## [PROBLEM DESCRIPTION]
Return the lines of the data below in which the string "ipynb" occurs.

## [ENTRIES SUPPLIED]

+ + +

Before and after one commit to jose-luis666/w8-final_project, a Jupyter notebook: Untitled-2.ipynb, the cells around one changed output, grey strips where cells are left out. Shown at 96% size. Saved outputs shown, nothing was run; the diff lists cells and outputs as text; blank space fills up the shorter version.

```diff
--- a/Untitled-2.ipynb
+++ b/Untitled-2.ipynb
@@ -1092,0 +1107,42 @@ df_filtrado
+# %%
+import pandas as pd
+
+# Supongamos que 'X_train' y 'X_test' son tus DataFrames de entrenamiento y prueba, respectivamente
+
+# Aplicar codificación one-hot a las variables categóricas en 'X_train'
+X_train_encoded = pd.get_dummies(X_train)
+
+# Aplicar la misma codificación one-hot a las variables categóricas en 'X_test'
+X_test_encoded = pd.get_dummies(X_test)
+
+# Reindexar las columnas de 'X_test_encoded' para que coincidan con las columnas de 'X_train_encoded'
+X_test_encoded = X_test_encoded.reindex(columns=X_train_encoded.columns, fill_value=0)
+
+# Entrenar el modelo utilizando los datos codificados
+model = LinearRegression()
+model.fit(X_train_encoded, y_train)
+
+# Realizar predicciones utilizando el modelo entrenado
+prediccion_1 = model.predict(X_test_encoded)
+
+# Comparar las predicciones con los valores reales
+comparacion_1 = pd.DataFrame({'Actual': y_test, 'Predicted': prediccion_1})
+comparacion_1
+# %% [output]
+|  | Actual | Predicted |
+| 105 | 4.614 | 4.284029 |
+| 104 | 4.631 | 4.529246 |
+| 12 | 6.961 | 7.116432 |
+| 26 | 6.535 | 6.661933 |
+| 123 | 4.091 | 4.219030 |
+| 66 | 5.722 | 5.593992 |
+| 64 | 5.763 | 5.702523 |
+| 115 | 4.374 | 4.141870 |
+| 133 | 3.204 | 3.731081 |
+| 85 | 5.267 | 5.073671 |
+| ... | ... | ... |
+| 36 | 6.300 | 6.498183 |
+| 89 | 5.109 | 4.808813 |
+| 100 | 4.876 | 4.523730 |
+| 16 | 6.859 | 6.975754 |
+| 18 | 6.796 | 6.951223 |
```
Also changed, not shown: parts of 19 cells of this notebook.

+ + +

## [SOLUTION]
Before and after one commit to jose-luis666/w8-final_project, a Jupyter notebook: Untitled-2.ipynb, the cells around one changed output, grey strips where cells are left out. Shown at 96% size. Saved outputs shown, nothing was run; the diff lists cells and outputs as text; blank space fills up the shorter version.
--- a/Untitled-2.ipynb
+++ b/Untitled-2.ipynb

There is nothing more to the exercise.